Eight years ago, when I started working at ESM, surf photography was a totally different beast. No social media. No smartphones. No GoPros. #Nofilters. Very few DSLRs. In the pre-Dropbox and WeTransfer days, I can’t even remember how photographers sent us high-resolution images. Mailed-in CDs maybe? Prohibitively slow FTP connections? Slide, print, even negative submissions? Today… well, I don’t need to tell you what the surf photo game is like today. You have a pulse, right? If not, you probably still have an Instagram account — definitely a Facebook profile. In other words, saturation is king. So many images come at us from so many different directions these days that it’s nearly impossible to keep up.
But we try. Here’s a typical day at ESM. Sick photo arrives in inbox. We forward it around. Yay or nay? If yay, respond immediately with a hold request — otherwise it will be on social media or a competitors’ site instantaneously. The vicious cycle begets quick decisions, which aren’t always the best decisions. Oftentimes, we revisit a shot for print months later, only to discover we used it on our own website. Still, here we are — and this issue, we try to map out the parameters of that “here.” Can we utilize smartphone technology to change the way sequences are presented? (Yes.) Are Crossfires even still a big deal in today’s inundated landscape? (Hell yes!) What does it take to pull up stakes, move somewhere new, and make it as a photographer? (Hard work, good gear, and a sense of humor.) My personal favorite is this issue’s examination of the Garden State’s overabundance of photographers. On an average swell, 75% of our submissions come from New Jersey’s 130 miles of coastline. So we enlisted Jon Coen, who’s had his finger on the pulse of the state for 15 years, to try and figure out the who, what, when, where, and how (much) of this digital explosion.

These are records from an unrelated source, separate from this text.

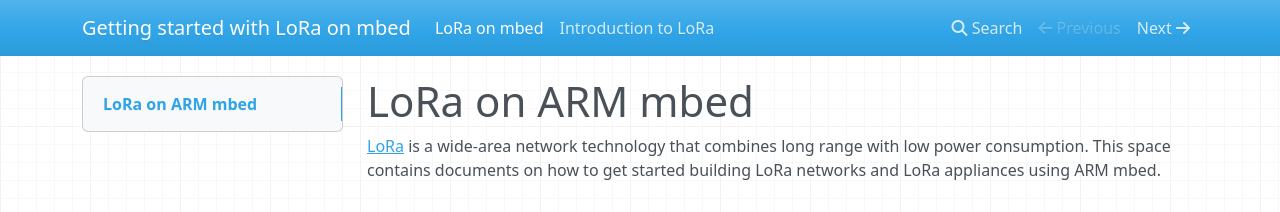
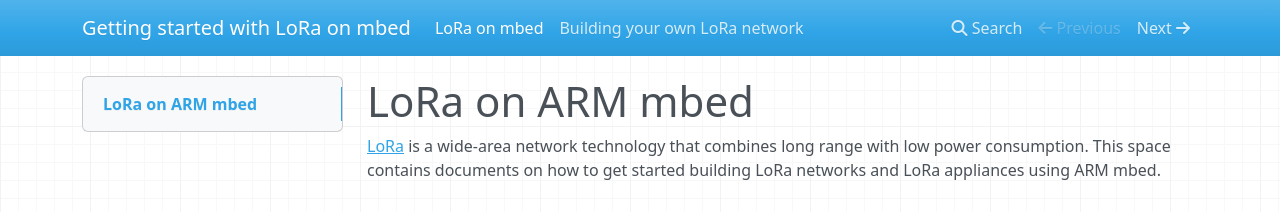
Before and after one commit to ARMmbed/lora-docs, an MkDocs documentation site: the page built from docs/index.md, in a window 1280 px wide. Shown: the top 212 px of the page. Built offline with MkDocs 1.6.1, drawn with Linux system fonts in a browser that asks for light colours; nearby versions of some CDN libraries; old or Windows-style settings are respelled for this version of MkDocs.

Commit message:
New title

```diff
--- a/mkdocs.yml
+++ b/mkdocs.yml
@@ -4,4 +4,4 @@
 
 pages:
 - ['index.md','LoRa on mbed']
-- ['intro-to-lora.md','Introduction to LoRa']
+- ['intro-to-lora.md','Building your own LoRa network']
```
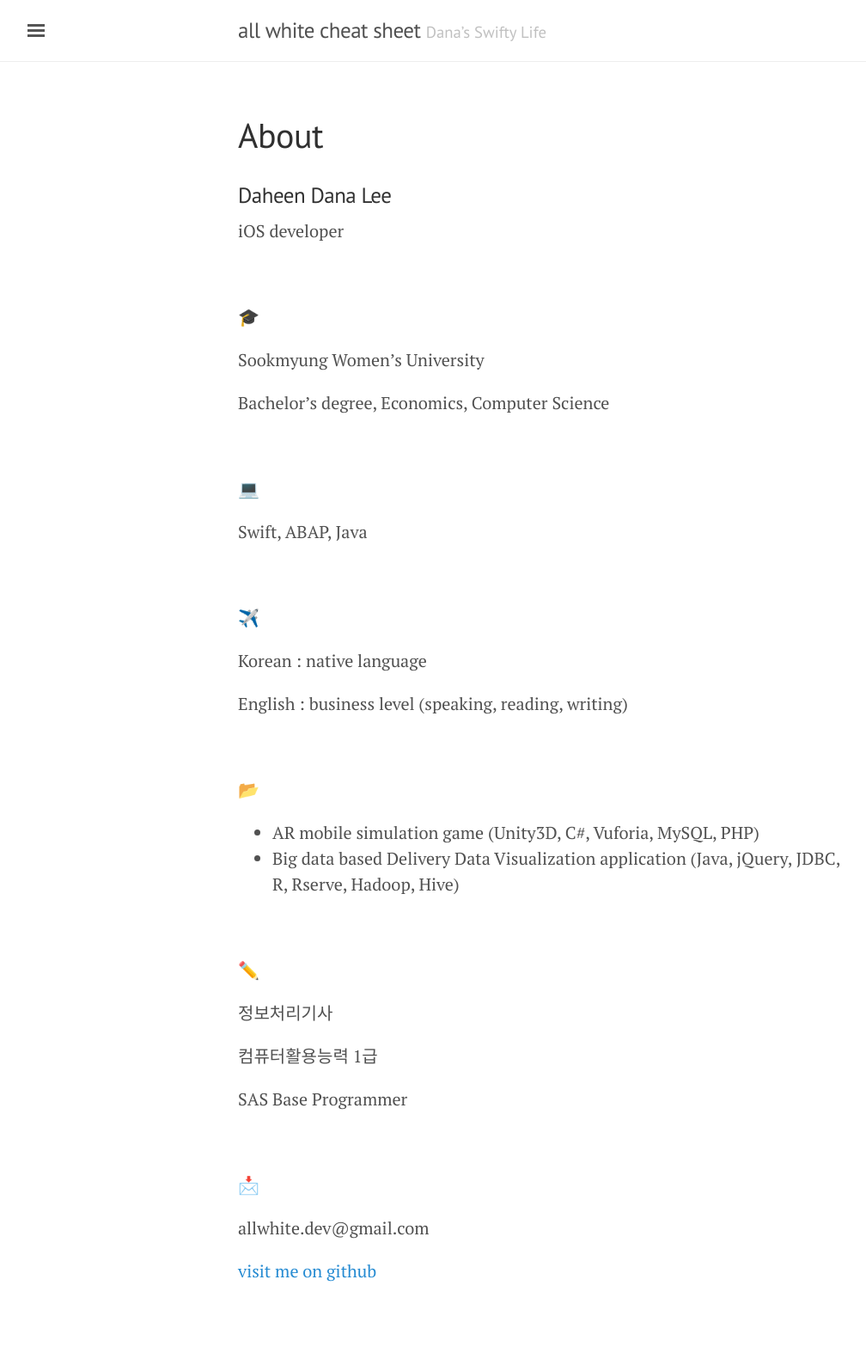
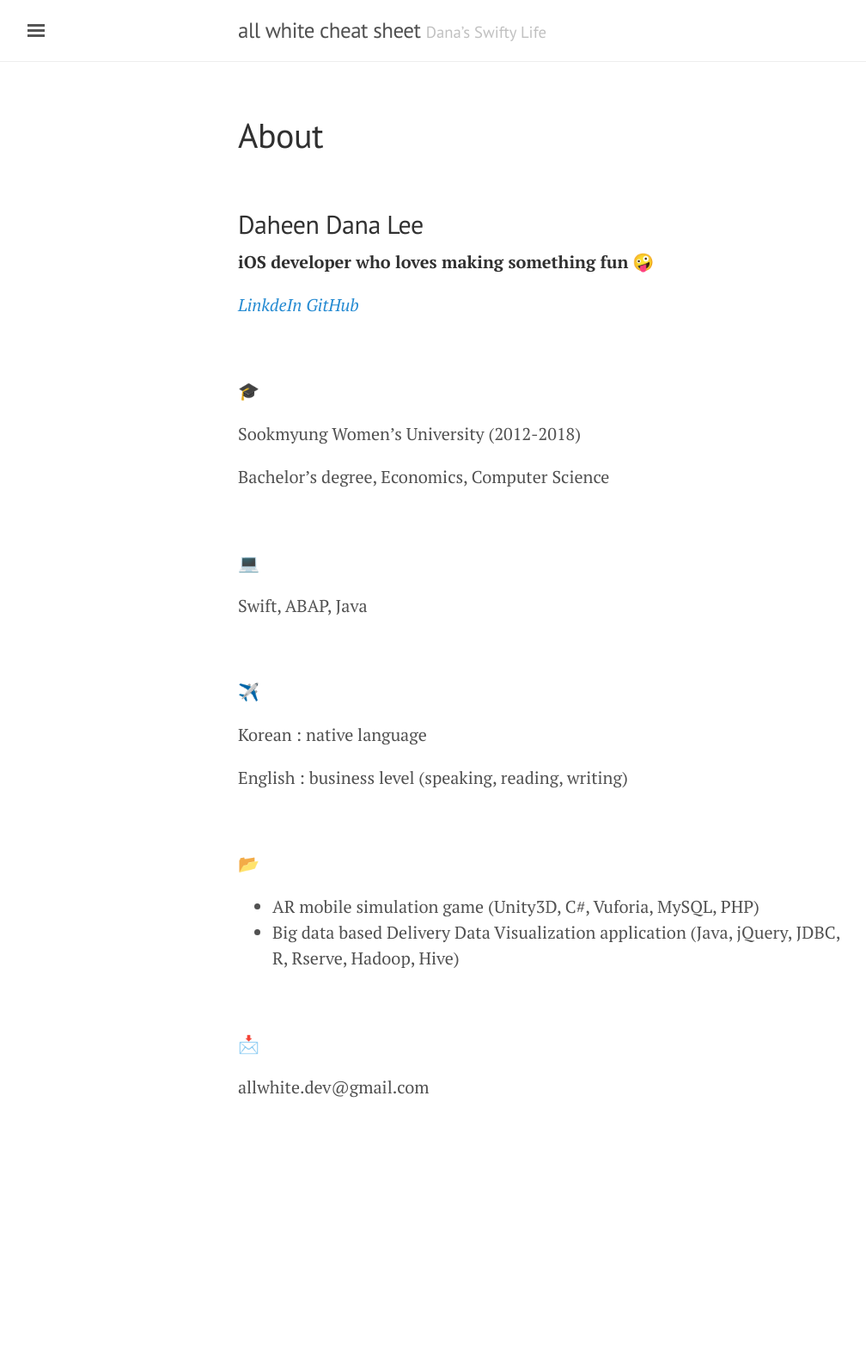
Before and after one commit to daheenallwhite/daheenallwhite.github.io, a Jekyll site: the page built from about.md, in a window 1280 px wide. Shown: the whole page at 86% size, without its empty margins (3-1011 px from the left). Built offline with Jekyll 4.4.1, drawn with Linux system fonts in a browser that asks for light colours; nearby versions of some CDN libraries; emoji names are drawn with the system emoji font; after the commit the page ends 1360 px from its top, so only the background shows below that.

Commit message:
Modify about.md

```diff
--- a/about.md
+++ b/about.md
@@ -6,15 +6,19 @@ permalink: /about/
 
 
 
-### Daheen Dana Lee
+&nbsp;
 
-iOS developer
+## Daheen Dana Lee
+
+**iOS developer who loves making something fun** 🤪
+
+[*LinkdeIn*](https://www.linkedin.com/in/lee-daheen-622bb1189/) [*GitHub*](https://github.com/daheenallwhite)
 
 &nbsp;
 
 :mortar_board:
 
-Sookmyung Women's University
+Sookmyung Women's University (2012-2018)
 
 Bachelor's degree, Economics, Computer Science
 
@@ -41,18 +45,6 @@ English : business level (speaking, reading, writing)
 
 &nbsp;
 
-:pencil2:
-
-정보처리기사
-
-컴퓨터활용능력 1급
-
-SAS Base Programmer
-
-&nbsp;
-
 :envelope_with_arrow:
 
 allwhite.dev@gmail.com
-
-[visit me on github](https://github.com/daheenallwhite)
```
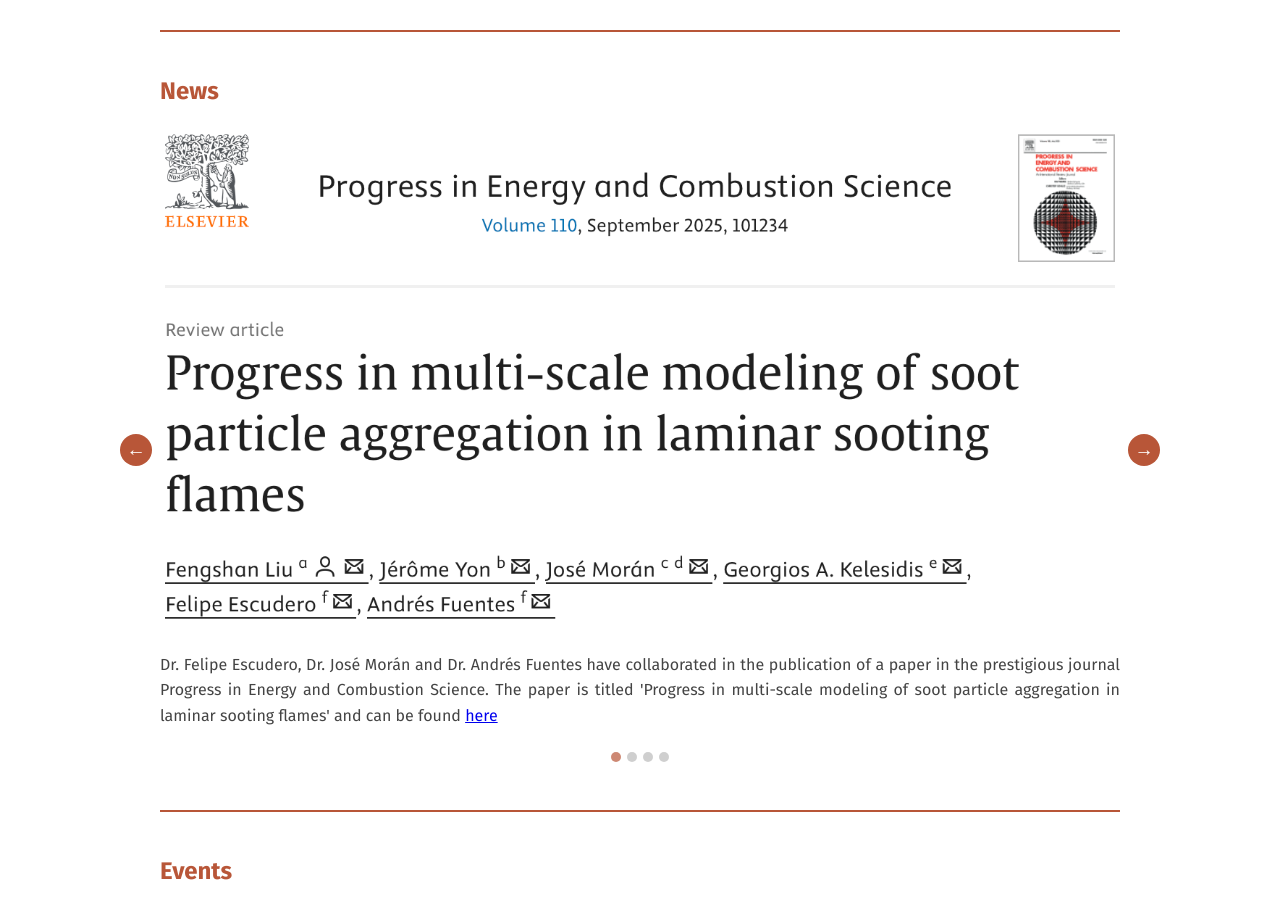
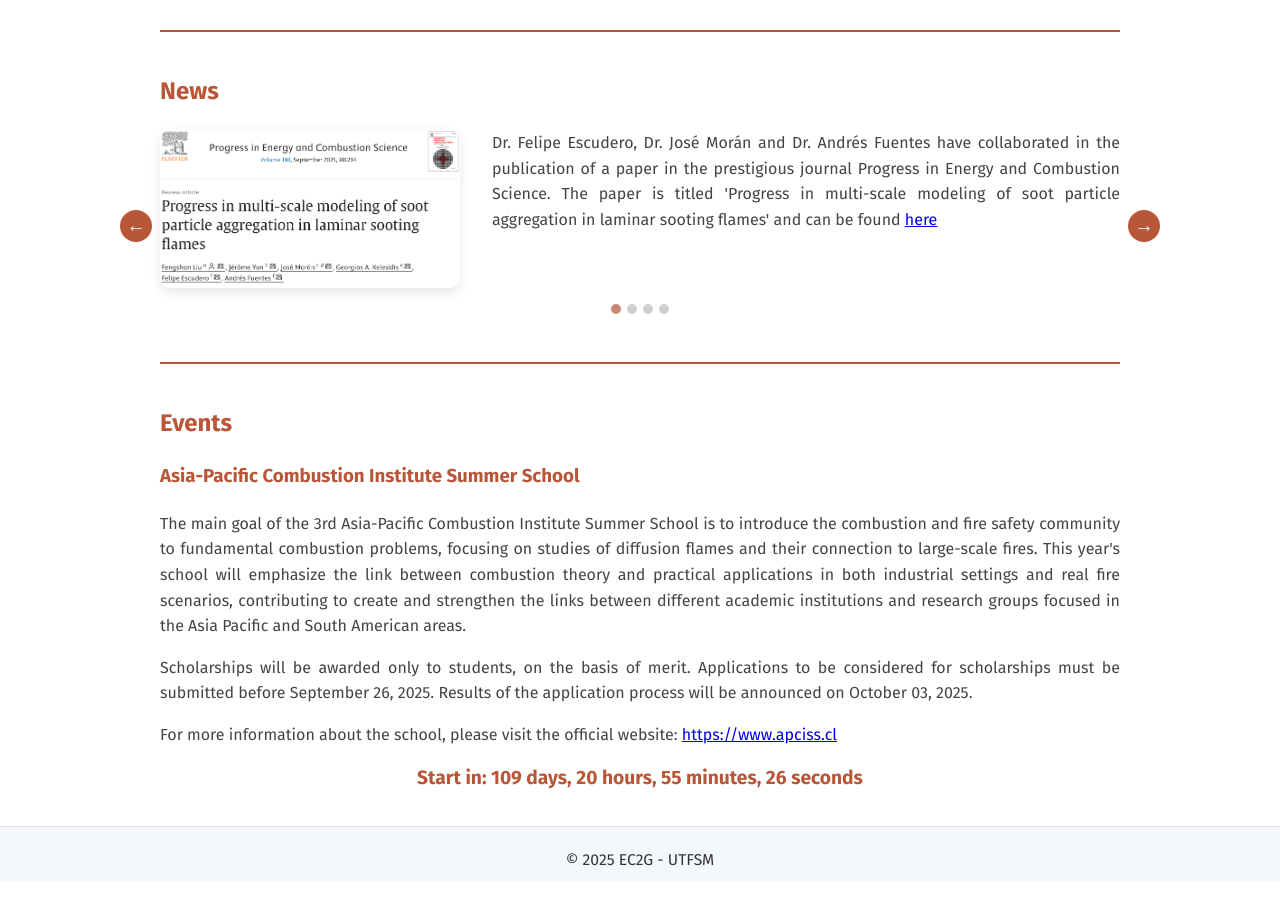
Before and after one commit to EC2G-lab/ec2g-lab.github.io, a website: page index.html in a window 1280 px wide. Shown: the part 840-1747 px from the top of the page. After the commit the page ends 1722 px from the top, so only its background shows below. Drawn offline with Linux system fonts and the light colour scheme.

Commit message:
Enhance news carousel layout with flexbox for better responsiveness; adjust image and paragraph styles for improved mobile display.

```diff
--- a/style.css
+++ b/style.css
@@ -256,15 +256,24 @@ h1, h2, h3, h4, h5, h6 {
 }
 
 .news-slide.active {
-  display: block;
+  display: flex;
+  align-items: flex-start;
+  gap: 2rem;
+  flex-wrap: wrap;
 }
 
 .news-slide img {
-  display: block;
-  width: 100%;
-  max-width: 100%;
+  flex-shrink: 0;
+  width: 300px;
+  max-width: 40%;
   border-radius: 10px;
-  margin-bottom: 1rem;
+  box-shadow: 0 4px 12px rgba(0,0,0,0.1);
+}
+
+.news-slide p {
+  flex: 1;
+  min-width: 300px;
+  margin: 0;
 }
 
 .news-carousel button {
@@ -522,4 +531,19 @@ footer {
   .news-carousel button#next-news {
     right: 10px;
   }
+
+  /* Mobile layout for news carousel */
+  .news-slide.active {
+    flex-direction: column;
+    gap: 1rem;
+  }
+
+  .news-slide img {
+    width: 100%;
+    max-width: 100%;
+  }
+
+  .news-slide p {
+    min-width: 0;
+  }
 }
```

But hey, it’s not all bad. Compare the amount of photos we have to choose from today to the slim pickings ESM Co-Founders Tom Dugan and Dick “Mez” Meseroll had to work with in the early ‘90s. Or the late ‘90s. Or even the early 2000s. The rules of the game have drastically changed — but the game is also much easier (if more frustrating) to play. Special moments still appear out of the ether, though. In March, we put a shot of Will Skudin on our cover that A) Will had never seen and didn’t even know was taken, and that B) photographer Timo Jaarvinen blind-submitted to us with zero expectations of it even being used. All parties (including us) were overjoyed and a little taken aback that a single sick frame could A) go unseen for so long and B) have such an immediate impact. I’ve talked to Will four or five times since it printed, and he still raves about the magic of that image.
As ESM approaches its 25th anniversary, making such magic is still the ultimate goal. It isn’t easy to achieve — and it’s never going to get easier. But as long as you keep picking up the magazine hoping to discover that spark, we’ll keep feverishly rubbing our sticks together to try and generate it. Click through the webazine below to see how we did this month.